[Records contained in a dataset]
■ ■ ■ ■ ■ ■ ■

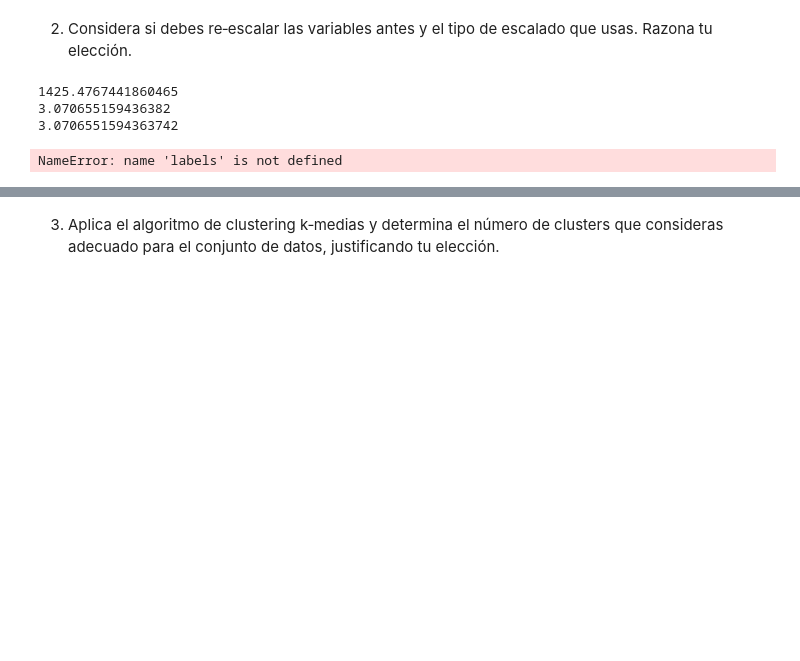
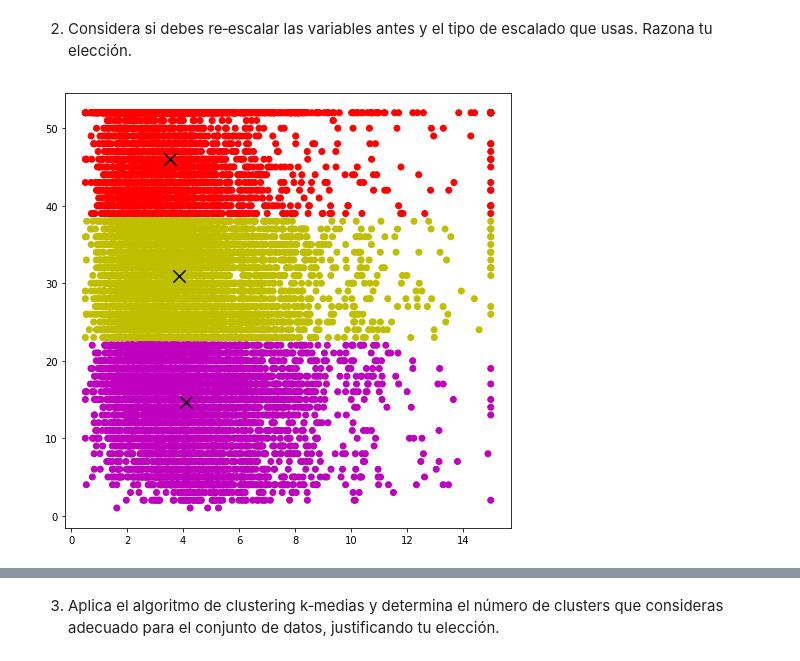
Before and after one commit to azohc/iarn, a Jupyter notebook: CaliCluster.ipynb, the cells around one changed output, grey strips where cells are left out. Drawn from its saved outputs; the diff is of its cells as text; code cells hidden in the pictures; blank space fills up the shorter version.

```diff
--- a/CaliCluster.ipynb
+++ b/CaliCluster.ipynb
@@ -124,0 +84,14 @@ Por cada conjunto de datos que utilices deberás incluir una breve descripción
+# %%
+# Distribución de datos
+for j in range(0, 8):
+    X = []
+    for i in range(0, len(cali.data)):
+        X.append(cali.data[i][j])
+
+    print(cali.feature_names[j], "(", j, ")")
+    print("\tMedia: ", stat.mean(X))
+    print("\tDeviación típica: ", stat.stdev(X))
+    print("\tVarianza: ", stat.variance(X))
+    print("\tMediana: ", stat.median(X))
+    print("\tMáximo: ", max(X))
+    print("\tMínimo: ", min(X), "\n")
@@ -125,25 +116,5 @@ Por cada conjunto de datos que utilices deberás incluir una breve descripción
 # %% [markdown]
 2) Considera si debes re‐escalar las variables antes y el tipo de escalado que usas. Razona tu elección.
-# %%
-X = []
-pop = 0
-kel = 0
-for i in range(0, len(cali.data)):
-    pop = pop + cali.data[i][4]
-    kel = kel + cali.data[i][5]
-    X.append(cali.data[i][5])
-pop = pop / len(cali.data)
-kel = kel / len(cali.data)
-print(pop)
-print(kel)
-
-print(stat.mean(X))
-
-comparar plots para decidir 2)
-# %% [output]
-1425.4767441860465
-3.070655159436382
-3.0706551594363742
 # %%
 def plot_clusters(X, labels=None, centers=None):
     """ Función auxiliar para pintar los puntos de los clusters y, optativamente, sus centros.
@@ -165,19 +136,24 @@ def plot_clusters(X, labels=None, centers=None):
         plt.scatter(centers[:,0], centers[:,1], marker="x", color='k', s=150, linewidths = 5, zorder=10)
     plt.show()
 
-
-# Crear una instancia del agrupador k-means
-km = KMeans(init='random', n_clusters=3)
-
-# Agrupar los puntos en clusters
-km.fit(X)
-
-# Podemos consultar el cluster asignado a cada punto y el centro de cada cluster
-labels = km.labels_
-centers = km.cluster_centers_
-
-plot_clusters(X, labels, centers)
+# Función para extraer columnas de una matriz: recibe una matriz y dos indices
+# Devuelve una matriz con las columnas de los indices
+def column(matrix, i, j):
+    return np.array([np.array([row[i], row[j]]) for row in matrix])
-# %%
-plot_clusters(cali.data[:][5], labels)
-# %% [output]
-NameError: name 'labels' is not defined
+# %%
+# Copiamos a X las columnas 4 y 5 (Población y Ocupación Media)
+X = column(cali.data, 0, 1)
+
+# Crear una instancia del agrupador k-means
+km = KMeans(init='random', n_clusters=3)
+
+# Agrupar los puntos en clusters
+km.fit(X)
+
+# Podemos consultar el cluster asignado a cada punto y el centro de cada cluster
+labels = km.labels_
+centers = km.cluster_centers_
+
+plot_clusters(X, labels, centers)
+# %% [output]
+[figure, added]
```
Also changed, not shown: parts of 5 cells of this notebook, 1 other file.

■ ■ ■ ■ ■ ■ ■

**WHAT THIS TASK INVOLVES**
Please show each line in the records above that contains "cada".

**COMPLETED TASK**
@@ -124,0 +84,14 @@ Por cada conjunto de datos que utilices deberás incluir una breve descripción
@@ -125,25 +116,5 @@ Por cada conjunto de datos que utilices deberás incluir una breve descripción
-# Podemos consultar el cluster asignado a cada punto y el centro de cada cluster
+# Podemos consultar el cluster asignado a cada punto y el centro de cada cluster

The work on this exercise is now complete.